Your goal:
In the records below, the lines from the one containing "docs(records): record sweeps" through the last are to be reproduced exactly and alone.

[[ Data for processing, beginning ]]

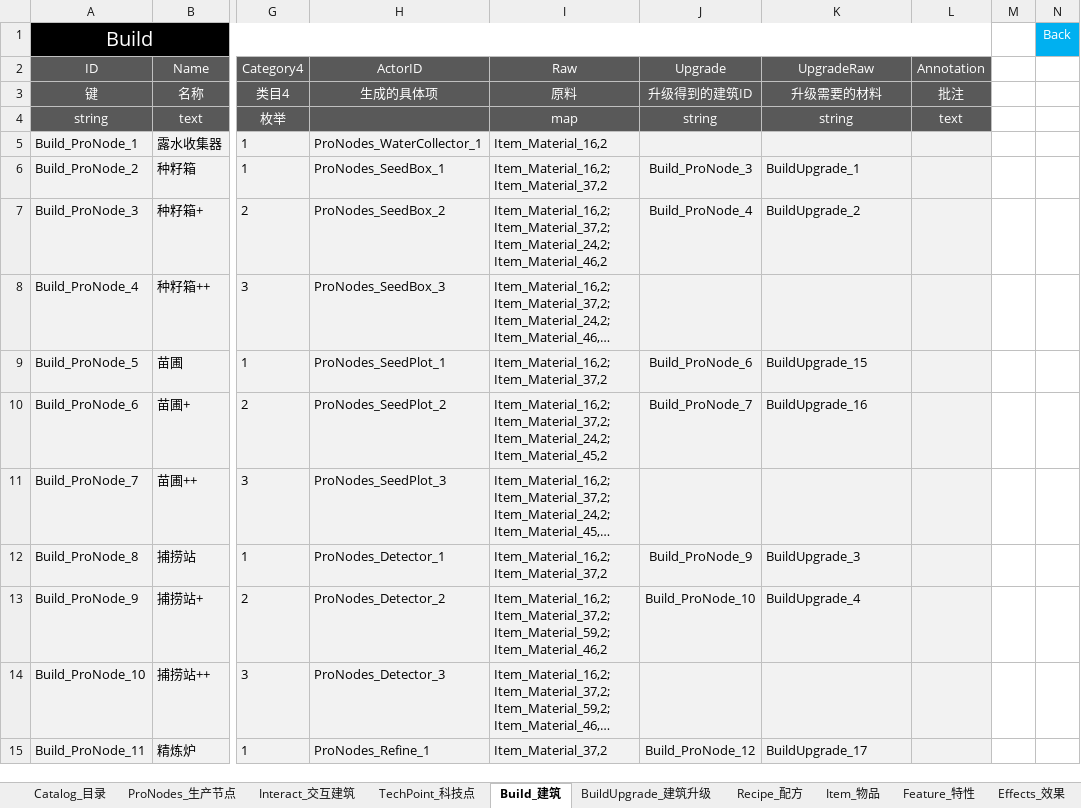
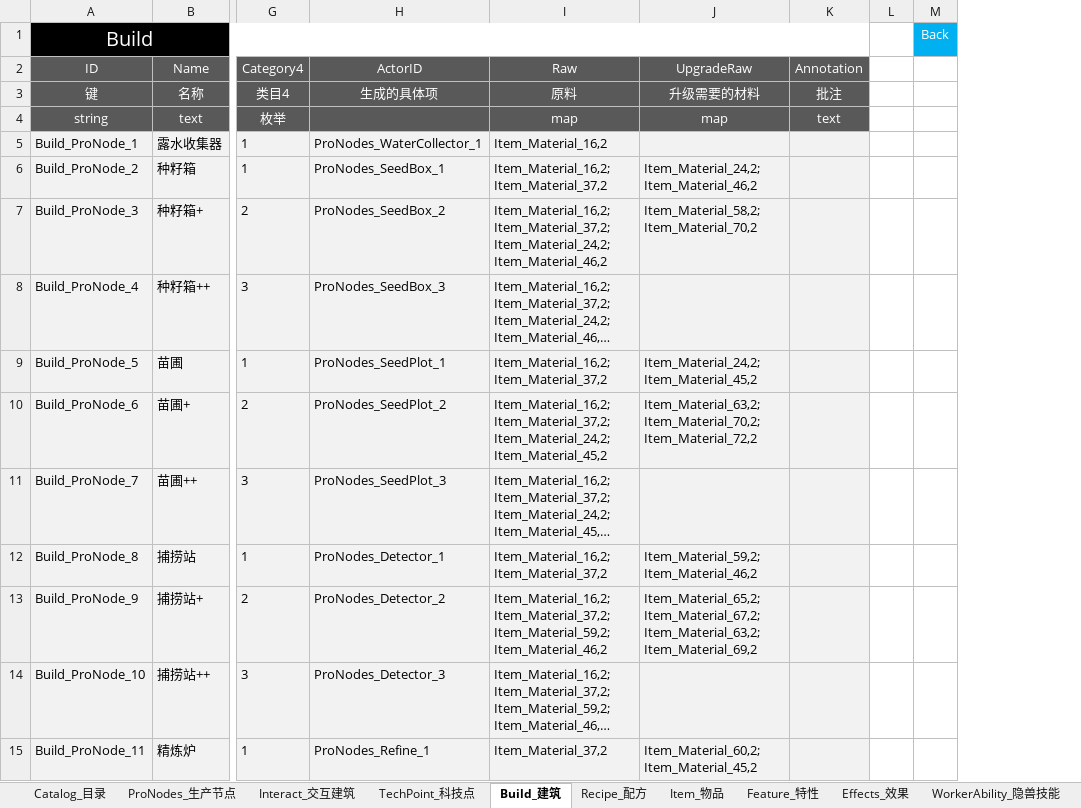
Before and after one commit to ssh555/ProjectOC, an Excel workbook: ExternProject/_EXE/DataToBinary/DataTable/Config_OC_数据表.xlsx, sheet Build_建筑, drawn as a sheet; only a part is shown, gaps mark what is left out; long unchanged cells end in …; values as stored, in another font and other column widths than the file's, no borders; removed rows and columns are numbered as before the commit, all else as after; the diff covers the shown part only; the diff names each change by its address in the sheet, - before the commit and + after, or states it on an @@ line.

```diff
--- a/ExternProject/_EXE/DataToBinary/DataTable/Config_OC_数据表.xlsx (sheet Build_建筑)
+++ b/ExternProject/_EXE/DataToBinary/DataTable/Config_OC_数据表.xlsx (sheet Build_建筑)
-sheet tab: BuildUpgrade_建筑升级
-column J (Upgrade), rows 3-15: 升级得到的建筑ID | string |  | Build_ProNode_3 | Build_ProNode_4 |  | Build_ProNode_6 | Build_ProNode_7 |  | Build_ProNode_9 | Build_ProNode_10 |  | Build_ProNode_12
-J4 (UpgradeRaw): string
+J4 (UpgradeRaw): map
-J6 (UpgradeRaw): BuildUpgrade_1
+J6 (UpgradeRaw): Item_Material_24,2;Item_Material_46,2
-J7 (UpgradeRaw): BuildUpgrade_2
+J7 (UpgradeRaw): Item_Material_58,2;Item_Material_70,2
-J9 (UpgradeRaw): BuildUpgrade_15
+J9 (UpgradeRaw): Item_Material_24,2;Item_Material_45,2
-J10 (UpgradeRaw): BuildUpgrade_16
+J10 (UpgradeRaw): Item_Material_63,2;Item_Material_70,2;Item_Material_72,2
-J12 (UpgradeRaw): BuildUpgrade_3
+J12 (UpgradeRaw): Item_Material_59,2;Item_Material_46,2
-J13 (UpgradeRaw): BuildUpgrade_4
+J13 (UpgradeRaw): Item_Material_65,2;Item_Material_67,2;Item_Material_63,2;Item_Material_69,2
-J15 (UpgradeRaw): BuildUpgrade_17
+J15 (UpgradeRaw): Item_Material_60,2;Item_Material_45,2
```
Also changed, not shown: 29 edited cells elsewhere in this sheet, sheet ProNodes_生产节点, sheet Catalog_目录, 44 other files.
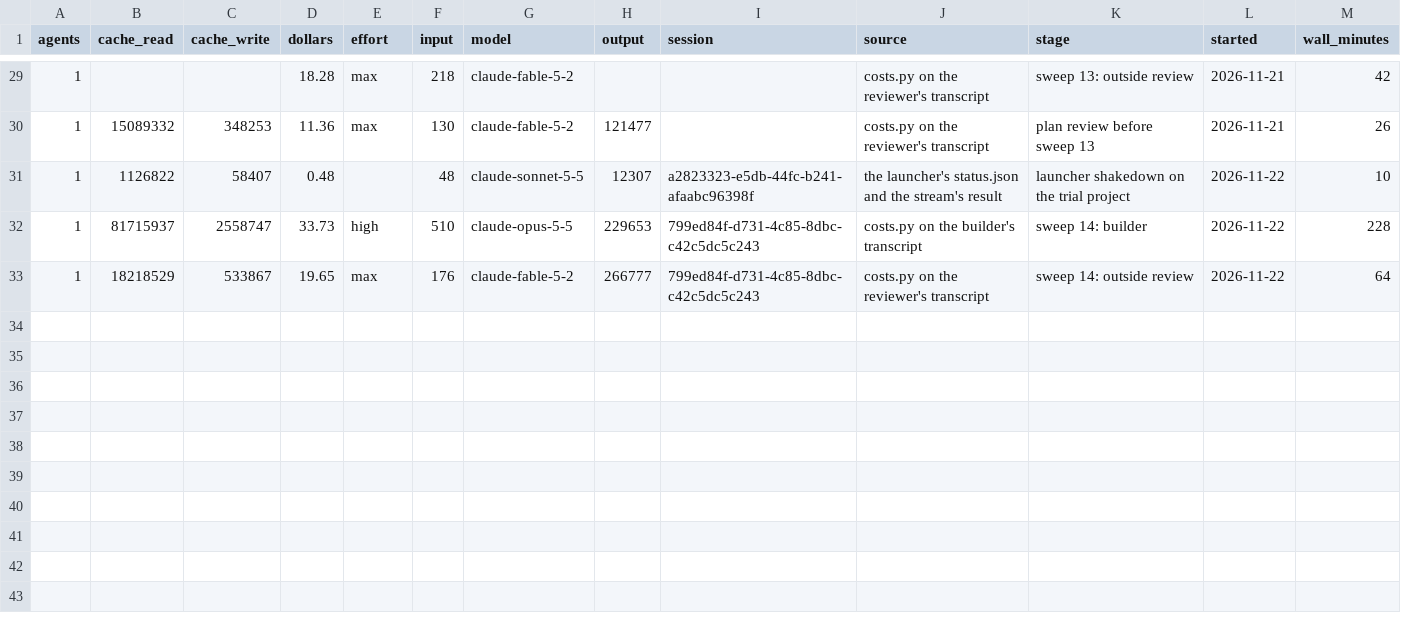
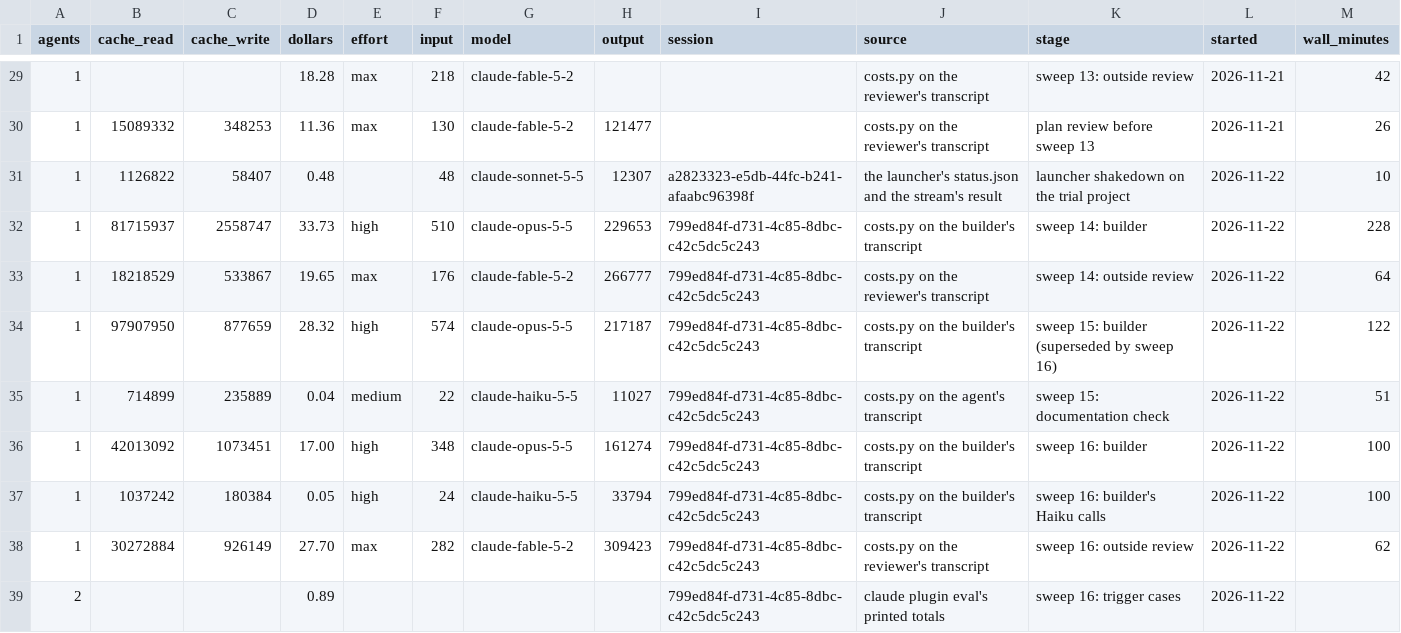
Before and after one commit to henrymckay/claude, a CSV file: costs.csv, drawn as a sheet; only a part is shown, gaps mark what is left out.

Commit message:
docs(records): record sweeps 15 and 16 costs and the final cloud run

```diff
--- a/costs.csv
+++ b/costs.csv
@@ -33 +33,7 @@ agents,cache_read,cache_write,dollars,effort,input,model,output,session,source,s
 1,18218529,533867,19.65,max,176,claude-fable-5-2,266777,799ed84f-d731-4c85-8dbc-c42c5dc5c243,costs.py on the reviewer's transcript,sweep 14: outside review,2026-11-22,64
+1,97907950,877659,28.32,high,574,claude-opus-5-5,217187,799ed84f-d731-4c85-8dbc-c42c5dc5c243,costs.py on the builder's transcript,sweep 15: builder (superseded by sweep 16),2026-11-22,122
+1,714899,235889,0.04,medium,22,claude-haiku-5-5,11027,799ed84f-d731-4c85-8dbc-c42c5dc5c243,costs.py on the agent's transcript,sweep 15: documentation check,2026-11-22,51
+1,42013092,1073451,17.00,high,348,claude-opus-5-5,161274,799ed84f-d731-4c85-8dbc-c42c5dc5c243,costs.py on the builder's transcript,sweep 16: builder,2026-11-22,100
+1,1037242,180384,0.05,high,24,claude-haiku-5-5,33794,799ed84f-d731-4c85-8dbc-c42c5dc5c243,costs.py on the builder's transcript,sweep 16: builder's Haiku calls,2026-11-22,100
+1,30272884,926149,27.70,max,282,claude-fable-5-2,309423,799ed84f-d731-4c85-8dbc-c42c5dc5c243,costs.py on the reviewer's transcript,sweep 16: outside review,2026-11-22,62
+2,,,0.89,,,,,799ed84f-d731-4c85-8dbc-c42c5dc5c243,claude plugin eval's printed totals,sweep 16: trigger cases,2026-11-22,
```
Also changed, not shown: verification.csv.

[[ Data for processing, end ]]

Response:
docs(records): record sweeps 15 and 16 costs and the final cloud run

```diff
--- a/costs.csv
+++ b/costs.csv
@@ -33 +33,7 @@ agents,cache_read,cache_write,dollars,effort,input,model,output,session,source,s
 1,18218529,533867,19.65,max,176,claude-fable-5-2,266777,799ed84f-d731-4c85-8dbc-c42c5dc5c243,costs.py on the reviewer's transcript,sweep 14: outside review,2026-11-22,64
+1,97907950,877659,28.32,high,574,claude-opus-5-5,217187,799ed84f-d731-4c85-8dbc-c42c5dc5c243,costs.py on the builder's transcript,sweep 15: builder (superseded by sweep 16),2026-11-22,122
+1,714899,235889,0.04,medium,22,claude-haiku-5-5,11027,799ed84f-d731-4c85-8dbc-c42c5dc5c243,costs.py on the agent's transcript,sweep 15: documentation check,2026-11-22,51
+1,42013092,1073451,17.00,high,348,claude-opus-5-5,161274,799ed84f-d731-4c85-8dbc-c42c5dc5c243,costs.py on the builder's transcript,sweep 16: builder,2026-11-22,100
+1,1037242,180384,0.05,high,24,claude-haiku-5-5,33794,799ed84f-d731-4c85-8dbc-c42c5dc5c243,costs.py on the builder's transcript,sweep 16: builder's Haiku calls,2026-11-22,100
+1,30272884,926149,27.70,max,282,claude-fable-5-2,309423,799ed84f-d731-4c85-8dbc-c42c5dc5c243,costs.py on the reviewer's transcript,sweep 16: outside review,2026-11-22,62
+2,,,0.89,,,,,799ed84f-d731-4c85-8dbc-c42c5dc5c243,claude plugin eval's printed totals,sweep 16: trigger cases,2026-11-22,
```
Also changed, not shown: verification.csv.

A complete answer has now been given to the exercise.